Dennis Looney, since 2014, has served as director of the Office of Programs and director of the Association of Departments of Foreign Languages at the Modern Language Association. From 1986 to 2013, he taught Italian at the University of Pittsburgh. Publications include Compromising the Classics: Romance Epic Narrative in the Italian Renaissance (1996), and Freedom Readers: The African American Reception of Dante Alighieri and the Divine Comedy (2011), which received the American Association of Italian Studies Book Prize in 2011. More recently, he edited and translated Ludovico Ariosto’s Latin Poetry (2018).

Nicole Pagano has led classes on the Divine Comedy in various adult settings, including the San Francisco County Jail, Incarnation Monastery, and the School for Applied Theology. A native of the Washington, DC area, she was a valedictorian at Georgetown University and earned a master’s degree from the Graduate Theological Union in Art and Religion. There she designed her coursework to focus exclusively on Dante’s works and the philosophy and theology of his time. Ms. Pagano lives and works in Berkeley, CA, where she currently serves as Chief of Staff to Nobel Laureate Saul Perlmutter at the University of California.

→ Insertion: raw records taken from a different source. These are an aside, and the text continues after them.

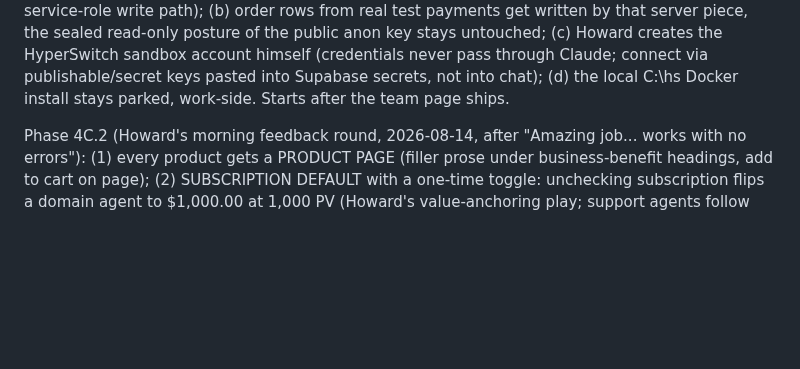
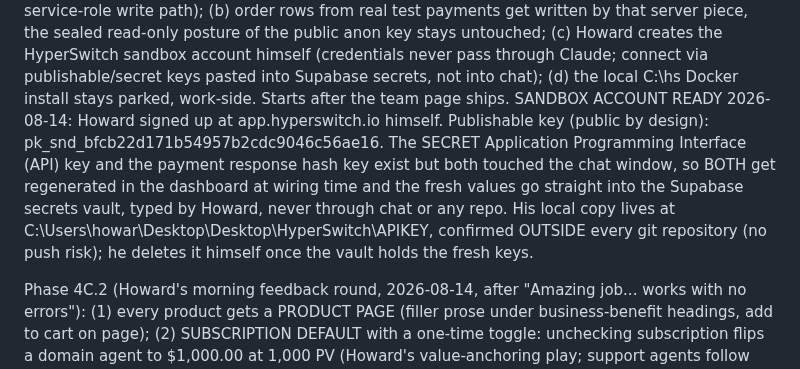
Before and after one commit to howkoz/orvanna, a Markdown page: MLM-PILOT/ROADMAP.md, the part around the change. Drawn GitHub-style; blank space fills up the shorter version.

Commit message:
Phase 6 prep: sandbox account ready, publishable key recorded, secret rotation plan noted

```diff
--- a/MLM-PILOT/ROADMAP.md
+++ b/MLM-PILOT/ROADMAP.md
@@ -99,6 +99,15 @@ untouched; (c) Howard creates the HyperSwitch sandbox account himself (credentia
 never pass through Claude; connect via publishable/secret keys pasted into
 Supabase secrets, not into chat); (d) the local C:\hs Docker install stays parked,
 work-side. Starts after the team page ships.
+SANDBOX ACCOUNT READY 2026-08-14: Howard signed up at app.hyperswitch.io himself.
+Publishable key (public by design): pk_snd_bfcb22d171b54957b2cdc9046c56ae16.
+The SECRET Application Programming Interface (API) key and the payment response
+hash key exist but both touched the chat window, so BOTH get regenerated in the
+dashboard at wiring time and the fresh values go straight into the Supabase
+secrets vault, typed by Howard, never through chat or any repo. His local copy
+lives at C:\Users\howar\Desktop\Desktop\HyperSwitch\APIKEY, confirmed OUTSIDE
+every git repository (no push risk); he deletes it himself once the vault holds
+the fresh keys.
 
 Phase 4C.2 (Howard's morning feedback round, 2026-08-14, after "Amazing job... works
 with no errors"): (1) every product gets a PRODUCT PAGE (filler prose under
```
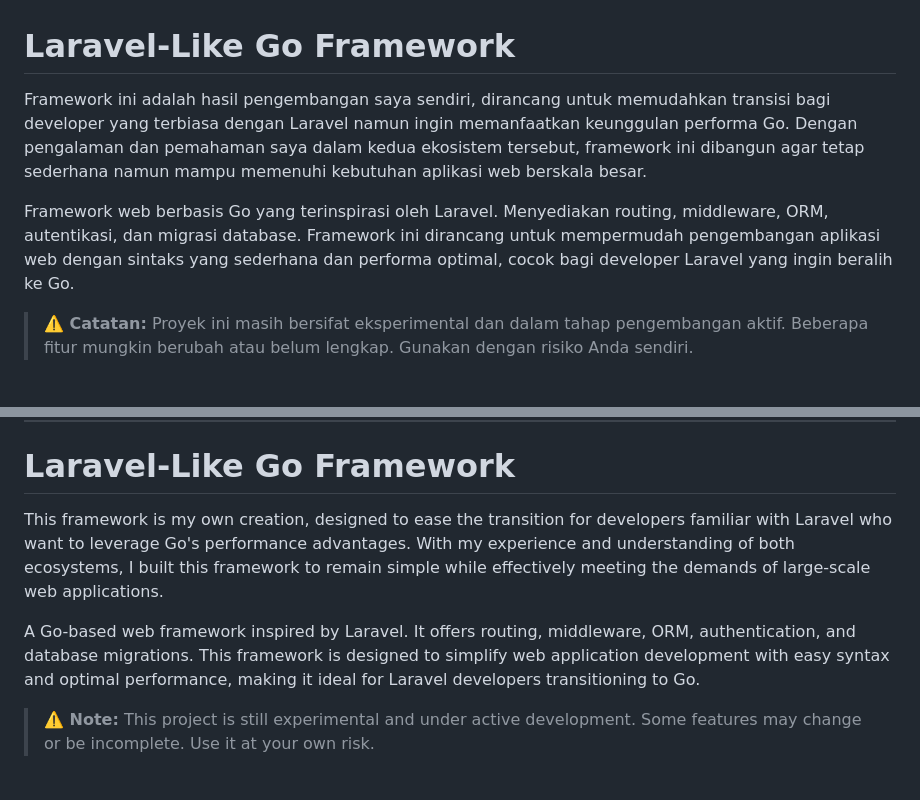
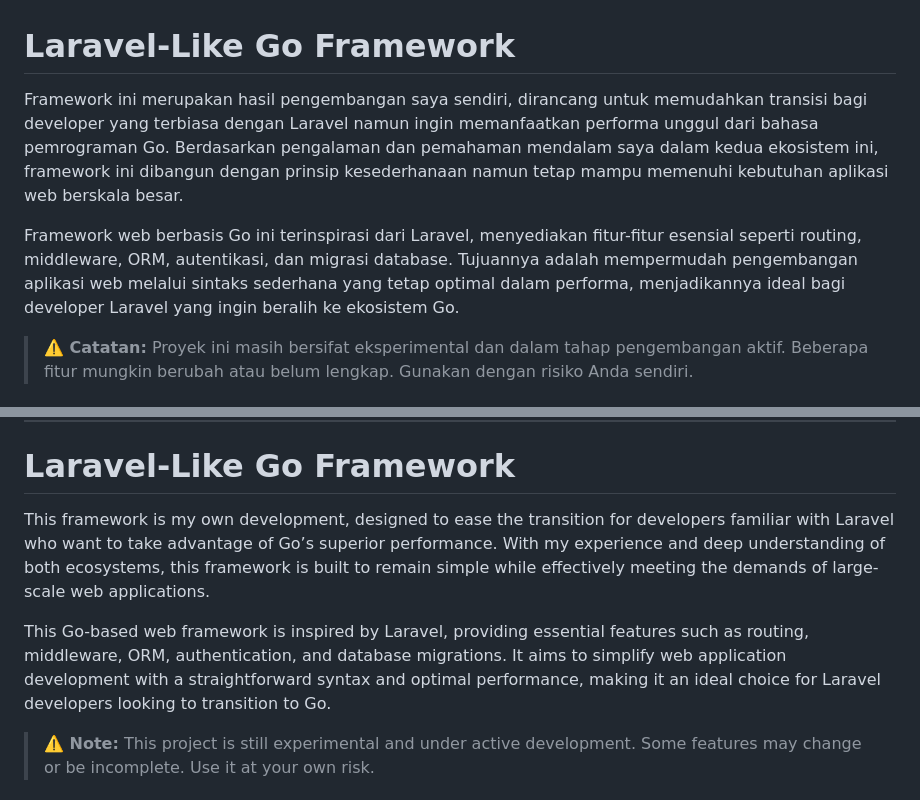
Before and after one commit to afrizaldm/larago, a Markdown page: readme.md, 2 parts joined by grey strips. Drawn GitHub-style.

Commit message:
"Updated README.md: minor wording and phrasing changes in Indonesian and English descriptions."

```diff
--- a/readme.md
+++ b/readme.md
@@ -1,8 +1,8 @@
 # Laravel-Like Go Framework
 
-Framework ini adalah hasil pengembangan saya sendiri, dirancang untuk memudahkan transisi bagi developer yang terbiasa dengan Laravel namun ingin memanfaatkan keunggulan performa Go. Dengan pengalaman dan pemahaman saya dalam kedua ekosistem tersebut, framework ini dibangun agar tetap sederhana namun mampu memenuhi kebutuhan aplikasi web berskala besar.
+Framework ini merupakan hasil pengembangan saya sendiri, dirancang untuk memudahkan transisi bagi developer yang terbiasa dengan Laravel namun ingin memanfaatkan performa unggul dari bahasa pemrograman Go. Berdasarkan pengalaman dan pemahaman mendalam saya dalam kedua ekosistem ini, framework ini dibangun dengan prinsip kesederhanaan namun tetap mampu memenuhi kebutuhan aplikasi web berskala besar.
 
-Framework web berbasis Go yang terinspirasi oleh Laravel. Menyediakan routing, middleware, ORM, autentikasi, dan migrasi database. Framework ini dirancang untuk mempermudah pengembangan aplikasi web dengan sintaks yang sederhana dan performa optimal, cocok bagi developer Laravel yang ingin beralih ke Go.
+Framework web berbasis Go ini terinspirasi dari Laravel, menyediakan fitur-fitur esensial seperti routing, middleware, ORM, autentikasi, dan migrasi database. Tujuannya adalah mempermudah pengembangan aplikasi web melalui sintaks sederhana yang tetap optimal dalam performa, menjadikannya ideal bagi developer Laravel yang ingin beralih ke ekosistem Go.
 
 
 > **⚠️ Catatan:**
@@ -81,9 +81,9 @@ Perintah-perintah ini dirancang untuk memperlancar proses pengembangan dan menin
 
 # Laravel-Like Go Framework
 
-This framework is my own creation, designed to ease the transition for developers familiar with Laravel who want to leverage Go's performance advantages. With my experience and understanding of both ecosystems, I built this framework to remain simple while effectively meeting the demands of large-scale web applications.
+This framework is my own development, designed to ease the transition for developers familiar with Laravel who want to take advantage of Go’s superior performance. With my experience and deep understanding of both ecosystems, this framework is built to remain simple while effectively meeting the demands of large-scale web applications.
 
-A Go-based web framework inspired by Laravel. It offers routing, middleware, ORM, authentication, and database migrations. This framework is designed to simplify web application development with easy syntax and optimal performance, making it ideal for Laravel developers transitioning to Go.
+This Go-based web framework is inspired by Laravel, providing essential features such as routing, middleware, ORM, authentication, and database migrations. It aims to simplify web application development with a straightforward syntax and optimal performance, making it an ideal choice for Laravel developers looking to transition to Go.
 
 > **⚠️ Note:**
 > This project is still experimental and under active development. Some features may change or be incomplete. Use it at your own risk.
```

  • Organizzato da: Italian Cultural Institute SF
  • In collaborazione con: Consulate General of Italy in SF